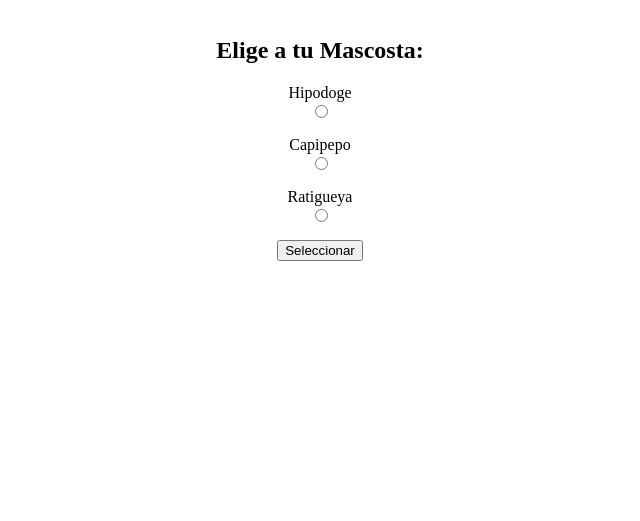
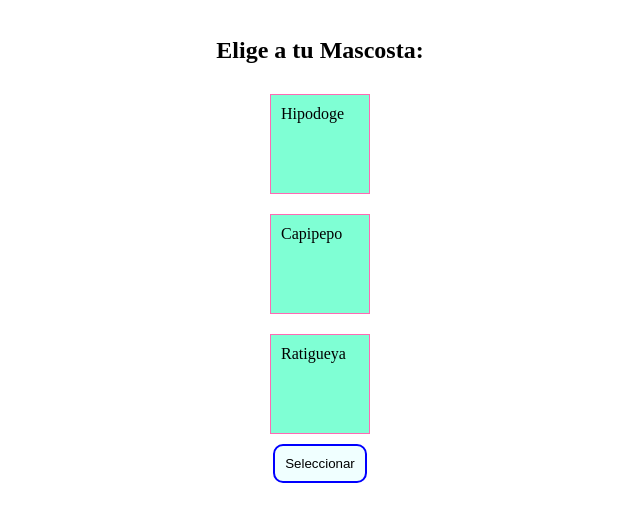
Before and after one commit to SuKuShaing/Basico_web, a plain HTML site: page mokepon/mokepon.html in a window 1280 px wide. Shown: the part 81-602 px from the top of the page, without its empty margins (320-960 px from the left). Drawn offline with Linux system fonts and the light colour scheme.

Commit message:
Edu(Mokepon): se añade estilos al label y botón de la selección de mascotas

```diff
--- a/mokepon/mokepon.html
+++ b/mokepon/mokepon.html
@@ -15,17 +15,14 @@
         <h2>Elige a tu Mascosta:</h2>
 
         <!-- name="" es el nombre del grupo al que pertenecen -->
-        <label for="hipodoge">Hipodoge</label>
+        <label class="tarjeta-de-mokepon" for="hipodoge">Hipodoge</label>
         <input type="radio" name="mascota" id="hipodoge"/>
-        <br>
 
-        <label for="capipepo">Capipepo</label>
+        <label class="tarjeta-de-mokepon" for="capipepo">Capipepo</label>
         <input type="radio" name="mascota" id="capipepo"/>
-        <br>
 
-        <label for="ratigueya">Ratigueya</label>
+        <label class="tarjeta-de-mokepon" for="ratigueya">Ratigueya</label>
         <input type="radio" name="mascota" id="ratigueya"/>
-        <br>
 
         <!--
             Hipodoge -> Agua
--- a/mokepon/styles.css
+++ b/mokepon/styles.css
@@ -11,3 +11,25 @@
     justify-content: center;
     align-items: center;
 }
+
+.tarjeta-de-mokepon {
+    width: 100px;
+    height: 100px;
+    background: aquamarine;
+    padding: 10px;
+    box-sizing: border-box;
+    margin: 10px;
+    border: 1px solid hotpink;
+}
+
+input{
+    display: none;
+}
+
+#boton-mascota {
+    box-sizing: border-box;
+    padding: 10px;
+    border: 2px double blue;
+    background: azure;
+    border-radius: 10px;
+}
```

##########

**Goal of the exercise:** Would you please retype the material above exactly and leave out each picture?

**Reply to the task:**
Before and after one commit to SuKuShaing/Basico_web, a plain HTML site: page mokepon/mokepon.html in a window 1280 px wide. Shown: the part 81-602 px from the top of the page, without its empty margins (320-960 px from the left). Drawn offline with Linux system fonts and the light colour scheme.

Commit message:
Edu(Mokepon): se añade estilos al label y botón de la selección de mascotas

```diff
--- a/mokepon/mokepon.html
+++ b/mokepon/mokepon.html
@@ -15,17 +15,14 @@
         <h2>Elige a tu Mascosta:</h2>
 
         <!-- name="" es el nombre del grupo al que pertenecen -->
-        <label for="hipodoge">Hipodoge</label>
+        <label class="tarjeta-de-mokepon" for="hipodoge">Hipodoge</label>
         <input type="radio" name="mascota" id="hipodoge"/>
-        <br>
 
-        <label for="capipepo">Capipepo</label>
+        <label class="tarjeta-de-mokepon" for="capipepo">Capipepo</label>
         <input type="radio" name="mascota" id="capipepo"/>
-        <br>
 
-        <label for="ratigueya">Ratigueya</label>
+        <label class="tarjeta-de-mokepon" for="ratigueya">Ratigueya</label>
         <input type="radio" name="mascota" id="ratigueya"/>
-        <br>
 
         <!--
             Hipodoge -> Agua
--- a/mokepon/styles.css
+++ b/mokepon/styles.css
@@ -11,3 +11,25 @@
     justify-content: center;
     align-items: center;
 }
+
+.tarjeta-de-mokepon {
+    width: 100px;
+    height: 100px;
+    background: aquamarine;
+    padding: 10px;
+    box-sizing: border-box;
+    margin: 10px;
+    border: 1px solid hotpink;
+}
+
+input{
+    display: none;
+}
+
+#boton-mascota {
+    box-sizing: border-box;
+    padding: 10px;
+    border: 2px double blue;
+    background: azure;
+    border-radius: 10px;
+}
```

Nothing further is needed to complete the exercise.